▸ **WHAT TO PRODUCE**
Every line that contains "meta" must be located and copied from the data.

User interface change data
____________

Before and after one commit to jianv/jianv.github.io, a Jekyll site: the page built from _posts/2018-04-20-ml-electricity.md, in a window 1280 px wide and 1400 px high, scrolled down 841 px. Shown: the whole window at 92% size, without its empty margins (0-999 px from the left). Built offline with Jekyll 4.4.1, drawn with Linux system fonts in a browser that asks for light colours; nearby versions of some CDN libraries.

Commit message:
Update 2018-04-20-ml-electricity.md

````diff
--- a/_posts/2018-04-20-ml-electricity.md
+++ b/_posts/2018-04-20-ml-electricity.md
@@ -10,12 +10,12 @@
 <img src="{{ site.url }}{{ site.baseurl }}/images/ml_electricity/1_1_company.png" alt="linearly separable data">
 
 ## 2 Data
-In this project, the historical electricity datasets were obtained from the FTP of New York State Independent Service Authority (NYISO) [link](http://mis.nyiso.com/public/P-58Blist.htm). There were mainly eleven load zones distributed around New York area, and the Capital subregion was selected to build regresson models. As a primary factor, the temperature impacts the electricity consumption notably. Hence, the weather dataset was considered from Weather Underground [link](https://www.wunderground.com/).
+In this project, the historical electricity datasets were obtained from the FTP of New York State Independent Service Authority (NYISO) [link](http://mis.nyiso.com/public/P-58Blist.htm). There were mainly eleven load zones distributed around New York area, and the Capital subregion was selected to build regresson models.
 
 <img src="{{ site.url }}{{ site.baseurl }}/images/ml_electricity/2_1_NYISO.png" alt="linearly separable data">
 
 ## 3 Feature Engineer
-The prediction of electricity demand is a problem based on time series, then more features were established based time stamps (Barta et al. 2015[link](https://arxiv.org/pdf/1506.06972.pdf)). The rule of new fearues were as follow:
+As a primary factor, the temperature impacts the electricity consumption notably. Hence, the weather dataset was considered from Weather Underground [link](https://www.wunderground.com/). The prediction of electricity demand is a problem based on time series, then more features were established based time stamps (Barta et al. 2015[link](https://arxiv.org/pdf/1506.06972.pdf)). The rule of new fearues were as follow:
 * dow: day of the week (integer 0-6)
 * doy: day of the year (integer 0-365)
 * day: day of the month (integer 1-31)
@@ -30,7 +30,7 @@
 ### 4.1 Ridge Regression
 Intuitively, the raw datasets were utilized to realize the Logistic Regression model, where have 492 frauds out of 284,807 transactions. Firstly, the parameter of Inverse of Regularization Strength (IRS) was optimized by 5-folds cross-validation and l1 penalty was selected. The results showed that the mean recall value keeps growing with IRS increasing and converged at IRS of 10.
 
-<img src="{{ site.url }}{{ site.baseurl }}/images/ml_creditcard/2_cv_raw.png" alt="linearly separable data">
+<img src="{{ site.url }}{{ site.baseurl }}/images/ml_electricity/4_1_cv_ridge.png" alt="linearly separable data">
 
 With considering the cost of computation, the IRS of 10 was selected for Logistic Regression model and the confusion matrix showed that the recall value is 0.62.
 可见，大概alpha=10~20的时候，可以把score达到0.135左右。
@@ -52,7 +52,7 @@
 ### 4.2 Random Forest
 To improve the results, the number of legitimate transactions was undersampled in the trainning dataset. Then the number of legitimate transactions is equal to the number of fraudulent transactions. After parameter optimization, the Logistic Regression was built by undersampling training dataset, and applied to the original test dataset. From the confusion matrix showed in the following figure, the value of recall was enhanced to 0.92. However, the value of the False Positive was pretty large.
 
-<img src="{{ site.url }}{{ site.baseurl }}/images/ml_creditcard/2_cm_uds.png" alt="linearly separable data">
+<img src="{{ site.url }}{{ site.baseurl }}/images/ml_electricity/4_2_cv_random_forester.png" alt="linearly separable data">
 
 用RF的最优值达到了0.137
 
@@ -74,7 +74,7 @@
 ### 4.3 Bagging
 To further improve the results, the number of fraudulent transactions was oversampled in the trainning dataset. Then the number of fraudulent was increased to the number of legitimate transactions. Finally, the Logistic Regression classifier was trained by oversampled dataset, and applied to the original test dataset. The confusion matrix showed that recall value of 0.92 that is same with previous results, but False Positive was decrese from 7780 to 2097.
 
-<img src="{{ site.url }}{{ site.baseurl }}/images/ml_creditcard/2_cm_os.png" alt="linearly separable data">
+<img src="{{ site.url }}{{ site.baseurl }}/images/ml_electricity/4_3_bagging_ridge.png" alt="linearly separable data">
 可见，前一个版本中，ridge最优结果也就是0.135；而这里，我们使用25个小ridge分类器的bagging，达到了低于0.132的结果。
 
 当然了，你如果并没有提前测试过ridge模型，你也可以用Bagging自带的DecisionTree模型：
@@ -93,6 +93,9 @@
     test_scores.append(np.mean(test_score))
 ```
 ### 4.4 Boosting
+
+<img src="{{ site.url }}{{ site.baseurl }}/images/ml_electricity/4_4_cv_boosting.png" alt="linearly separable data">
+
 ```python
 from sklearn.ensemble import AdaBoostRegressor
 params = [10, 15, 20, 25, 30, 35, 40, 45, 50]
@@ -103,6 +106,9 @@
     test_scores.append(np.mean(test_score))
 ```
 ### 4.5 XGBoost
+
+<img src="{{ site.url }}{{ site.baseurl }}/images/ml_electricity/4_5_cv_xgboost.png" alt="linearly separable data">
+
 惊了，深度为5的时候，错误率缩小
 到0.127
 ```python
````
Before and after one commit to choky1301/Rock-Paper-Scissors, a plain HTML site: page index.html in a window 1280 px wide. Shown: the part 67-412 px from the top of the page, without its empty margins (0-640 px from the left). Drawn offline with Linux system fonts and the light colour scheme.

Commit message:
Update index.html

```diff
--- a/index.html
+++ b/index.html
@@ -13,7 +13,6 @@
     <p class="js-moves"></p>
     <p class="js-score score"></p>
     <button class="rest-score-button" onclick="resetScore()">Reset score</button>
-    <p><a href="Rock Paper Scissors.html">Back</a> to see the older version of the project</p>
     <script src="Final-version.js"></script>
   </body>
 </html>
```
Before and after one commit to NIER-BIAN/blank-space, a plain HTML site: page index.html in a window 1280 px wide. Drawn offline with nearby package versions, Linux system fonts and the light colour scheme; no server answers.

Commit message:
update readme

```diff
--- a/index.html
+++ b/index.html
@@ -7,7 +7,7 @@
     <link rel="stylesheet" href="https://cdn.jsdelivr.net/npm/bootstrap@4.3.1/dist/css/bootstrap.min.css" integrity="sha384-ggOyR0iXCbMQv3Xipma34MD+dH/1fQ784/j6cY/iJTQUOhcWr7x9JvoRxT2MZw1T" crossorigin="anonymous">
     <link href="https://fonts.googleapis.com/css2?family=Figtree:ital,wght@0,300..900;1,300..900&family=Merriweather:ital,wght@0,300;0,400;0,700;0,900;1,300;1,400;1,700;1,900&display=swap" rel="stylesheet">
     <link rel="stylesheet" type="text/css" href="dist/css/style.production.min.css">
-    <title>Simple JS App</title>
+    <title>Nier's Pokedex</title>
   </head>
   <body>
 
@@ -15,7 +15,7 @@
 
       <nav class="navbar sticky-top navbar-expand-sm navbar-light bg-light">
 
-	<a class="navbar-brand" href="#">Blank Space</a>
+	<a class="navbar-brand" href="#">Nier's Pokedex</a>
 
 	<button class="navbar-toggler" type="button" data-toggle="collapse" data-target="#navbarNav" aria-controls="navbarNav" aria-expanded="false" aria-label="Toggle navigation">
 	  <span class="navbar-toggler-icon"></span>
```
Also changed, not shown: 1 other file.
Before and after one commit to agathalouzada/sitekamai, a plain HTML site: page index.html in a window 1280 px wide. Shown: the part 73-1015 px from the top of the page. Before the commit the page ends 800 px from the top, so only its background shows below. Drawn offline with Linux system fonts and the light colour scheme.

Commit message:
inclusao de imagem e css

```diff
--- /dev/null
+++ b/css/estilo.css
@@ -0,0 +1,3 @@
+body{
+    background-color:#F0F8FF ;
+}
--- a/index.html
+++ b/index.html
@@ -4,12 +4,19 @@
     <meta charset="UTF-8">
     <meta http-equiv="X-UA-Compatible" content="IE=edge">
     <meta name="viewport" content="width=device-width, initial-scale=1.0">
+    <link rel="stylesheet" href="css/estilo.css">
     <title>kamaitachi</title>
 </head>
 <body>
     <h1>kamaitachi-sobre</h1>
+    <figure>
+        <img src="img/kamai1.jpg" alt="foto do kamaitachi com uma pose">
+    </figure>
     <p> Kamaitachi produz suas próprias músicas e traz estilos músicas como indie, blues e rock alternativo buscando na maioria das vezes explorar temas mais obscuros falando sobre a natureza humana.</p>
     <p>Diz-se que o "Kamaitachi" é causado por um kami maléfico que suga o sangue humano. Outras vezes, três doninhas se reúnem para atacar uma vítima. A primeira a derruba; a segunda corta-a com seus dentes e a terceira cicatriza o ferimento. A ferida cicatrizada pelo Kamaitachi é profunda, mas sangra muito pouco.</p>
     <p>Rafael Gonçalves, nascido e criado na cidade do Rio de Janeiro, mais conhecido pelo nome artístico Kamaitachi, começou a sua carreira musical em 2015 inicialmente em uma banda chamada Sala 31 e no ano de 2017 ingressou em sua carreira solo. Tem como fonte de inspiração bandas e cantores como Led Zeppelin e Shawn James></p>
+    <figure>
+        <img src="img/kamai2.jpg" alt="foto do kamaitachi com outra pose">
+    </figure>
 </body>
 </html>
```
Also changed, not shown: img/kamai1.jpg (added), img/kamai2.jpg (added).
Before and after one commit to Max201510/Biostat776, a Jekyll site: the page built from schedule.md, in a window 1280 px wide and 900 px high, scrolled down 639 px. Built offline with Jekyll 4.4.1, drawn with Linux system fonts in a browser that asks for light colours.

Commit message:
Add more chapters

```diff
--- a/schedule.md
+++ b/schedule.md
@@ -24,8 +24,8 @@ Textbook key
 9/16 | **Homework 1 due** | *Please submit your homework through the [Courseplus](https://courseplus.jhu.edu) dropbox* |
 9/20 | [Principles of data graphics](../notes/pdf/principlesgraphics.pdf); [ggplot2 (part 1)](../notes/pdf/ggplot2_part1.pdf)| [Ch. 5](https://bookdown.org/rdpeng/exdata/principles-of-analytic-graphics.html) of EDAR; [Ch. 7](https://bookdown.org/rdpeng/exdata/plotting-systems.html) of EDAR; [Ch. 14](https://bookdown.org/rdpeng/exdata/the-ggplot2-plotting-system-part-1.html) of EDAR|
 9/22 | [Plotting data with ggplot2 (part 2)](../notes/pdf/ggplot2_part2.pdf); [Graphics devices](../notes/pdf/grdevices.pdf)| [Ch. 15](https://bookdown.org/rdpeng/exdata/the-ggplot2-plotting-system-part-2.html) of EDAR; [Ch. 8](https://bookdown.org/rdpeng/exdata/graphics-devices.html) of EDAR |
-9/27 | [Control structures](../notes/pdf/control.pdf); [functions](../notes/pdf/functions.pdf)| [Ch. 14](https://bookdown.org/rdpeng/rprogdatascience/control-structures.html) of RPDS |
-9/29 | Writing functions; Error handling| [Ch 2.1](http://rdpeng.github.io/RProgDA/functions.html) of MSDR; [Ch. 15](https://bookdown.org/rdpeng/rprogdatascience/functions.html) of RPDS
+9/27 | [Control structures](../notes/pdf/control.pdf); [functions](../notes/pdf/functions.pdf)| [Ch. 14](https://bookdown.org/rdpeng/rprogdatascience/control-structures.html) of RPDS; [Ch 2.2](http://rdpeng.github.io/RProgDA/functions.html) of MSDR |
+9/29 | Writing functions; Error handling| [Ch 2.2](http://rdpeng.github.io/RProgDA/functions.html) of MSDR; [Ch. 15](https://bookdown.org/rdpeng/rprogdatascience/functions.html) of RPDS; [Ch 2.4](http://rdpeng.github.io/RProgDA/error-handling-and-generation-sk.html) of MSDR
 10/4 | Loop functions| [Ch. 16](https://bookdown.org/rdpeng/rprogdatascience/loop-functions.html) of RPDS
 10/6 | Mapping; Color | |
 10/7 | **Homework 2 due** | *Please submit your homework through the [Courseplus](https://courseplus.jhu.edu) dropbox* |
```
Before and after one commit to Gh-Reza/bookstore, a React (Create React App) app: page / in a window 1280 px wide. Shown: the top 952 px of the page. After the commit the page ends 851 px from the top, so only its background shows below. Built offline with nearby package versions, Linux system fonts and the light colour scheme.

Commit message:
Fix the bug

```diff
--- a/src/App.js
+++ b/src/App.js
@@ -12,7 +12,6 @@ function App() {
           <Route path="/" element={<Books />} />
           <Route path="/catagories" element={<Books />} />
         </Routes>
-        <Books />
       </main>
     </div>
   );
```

____________

▸ **EXPECTED OUTPUT**
     <meta charset="UTF-8">
     <meta http-equiv="X-UA-Compatible" content="IE=edge">
     <meta name="viewport" content="width=device-width, initial-scale=1.0">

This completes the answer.